Jack's successful East End carpet factory, tailored suits and welcome at smart restaurants mean nothing when he fails to achieve his final Rule: No 150. He is refused acceptance at every middle class golf club in the country (except when he applies under the guise of Professor Percy Jones, when he is welcomed with open arms; he approaches the same club secretary as himself and suddenly the club's list is full). 'Twas ever thus. Jack begins neglecting his prosperous business to follow his obsession of building the greatest golf course in the country in a Dorset village.
At this point, we suspend disbelief to follow Jack and Sadie to their country cottage where she enters a world of her own, baking traditional Jewish cakes for the villagers, who love the baking. But she continues to feel like an outsider and what lunatic builds their own golf course?...puh, puh, puh. Daughter Elizabeth keeps a safe distance at university, having changed her surname to Rose.
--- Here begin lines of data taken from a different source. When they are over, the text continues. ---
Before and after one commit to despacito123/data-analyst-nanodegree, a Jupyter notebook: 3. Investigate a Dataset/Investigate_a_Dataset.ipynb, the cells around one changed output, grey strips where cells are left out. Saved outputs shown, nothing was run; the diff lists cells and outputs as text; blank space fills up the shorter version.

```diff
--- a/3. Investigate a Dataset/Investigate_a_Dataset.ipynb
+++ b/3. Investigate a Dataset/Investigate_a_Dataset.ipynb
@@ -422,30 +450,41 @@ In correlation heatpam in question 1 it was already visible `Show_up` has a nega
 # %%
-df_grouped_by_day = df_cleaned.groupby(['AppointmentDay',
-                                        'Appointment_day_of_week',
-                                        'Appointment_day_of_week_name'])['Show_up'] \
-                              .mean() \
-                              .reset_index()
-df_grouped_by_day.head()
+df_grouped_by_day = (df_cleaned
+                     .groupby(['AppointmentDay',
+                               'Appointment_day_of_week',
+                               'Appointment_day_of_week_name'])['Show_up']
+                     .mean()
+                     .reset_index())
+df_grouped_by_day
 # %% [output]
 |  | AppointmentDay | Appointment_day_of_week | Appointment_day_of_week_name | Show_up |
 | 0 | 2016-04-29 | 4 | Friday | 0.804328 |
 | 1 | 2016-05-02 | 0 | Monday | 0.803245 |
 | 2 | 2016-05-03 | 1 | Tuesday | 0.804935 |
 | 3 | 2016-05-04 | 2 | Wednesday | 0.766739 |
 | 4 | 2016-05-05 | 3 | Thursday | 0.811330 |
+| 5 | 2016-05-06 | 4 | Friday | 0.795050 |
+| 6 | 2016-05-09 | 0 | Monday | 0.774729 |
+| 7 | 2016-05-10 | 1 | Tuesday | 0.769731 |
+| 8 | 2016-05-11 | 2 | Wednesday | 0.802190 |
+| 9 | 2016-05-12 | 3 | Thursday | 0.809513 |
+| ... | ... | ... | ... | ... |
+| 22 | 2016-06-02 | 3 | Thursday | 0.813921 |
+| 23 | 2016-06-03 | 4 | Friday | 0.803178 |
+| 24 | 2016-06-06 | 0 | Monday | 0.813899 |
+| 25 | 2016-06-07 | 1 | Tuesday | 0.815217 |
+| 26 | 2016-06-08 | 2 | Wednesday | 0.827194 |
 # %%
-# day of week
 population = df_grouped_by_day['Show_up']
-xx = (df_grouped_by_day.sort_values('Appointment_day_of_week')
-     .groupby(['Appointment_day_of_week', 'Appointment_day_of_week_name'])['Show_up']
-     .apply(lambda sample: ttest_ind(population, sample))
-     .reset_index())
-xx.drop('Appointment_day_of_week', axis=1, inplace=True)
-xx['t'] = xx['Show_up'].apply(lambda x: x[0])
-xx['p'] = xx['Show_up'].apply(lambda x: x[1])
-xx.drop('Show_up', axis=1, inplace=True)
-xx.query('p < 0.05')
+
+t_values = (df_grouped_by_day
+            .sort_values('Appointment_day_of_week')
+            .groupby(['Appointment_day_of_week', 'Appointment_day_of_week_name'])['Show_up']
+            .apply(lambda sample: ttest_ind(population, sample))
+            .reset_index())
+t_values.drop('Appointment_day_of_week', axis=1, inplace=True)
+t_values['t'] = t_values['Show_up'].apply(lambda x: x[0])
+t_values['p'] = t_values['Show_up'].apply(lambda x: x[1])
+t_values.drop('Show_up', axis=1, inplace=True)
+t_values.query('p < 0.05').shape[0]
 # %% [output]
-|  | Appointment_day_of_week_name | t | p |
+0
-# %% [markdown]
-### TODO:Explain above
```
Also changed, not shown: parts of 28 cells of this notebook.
As we are pulled further down the rabbit hole, we find Jack surrounded by the sort of cast we might expect to find in a Vicar of Dibley episode or Shakespeare's Midsummer Night's Dream's Rude Mechanicals; or then again, perhaps Jack has peopled himself with characters from the Thomas Hardy novels he's been studying as part of his entry into English culture. A woolly pig, a dastardly knight of the realm and a brew of special cider lead us further into Wonderland and we laugh and cry with each turn of Jack's misfortunes. It's best to read the rest for yourself for Jack and Sadie encounter a host of obstacles set in their way at every turn. It's full of intrigue and invention; irony and improbability but dig below the surface and under the molehills is lodged a bucketload of truth.
You can visit Natasha's website at http://www.natashasolomons.com/ She's been shortlisted for The Galaxy Book Awards New Writer of the Year Award and the novel is to be made into a film, so mazeltov Natasha. She's currently writing her second book, The Novel in the Viola.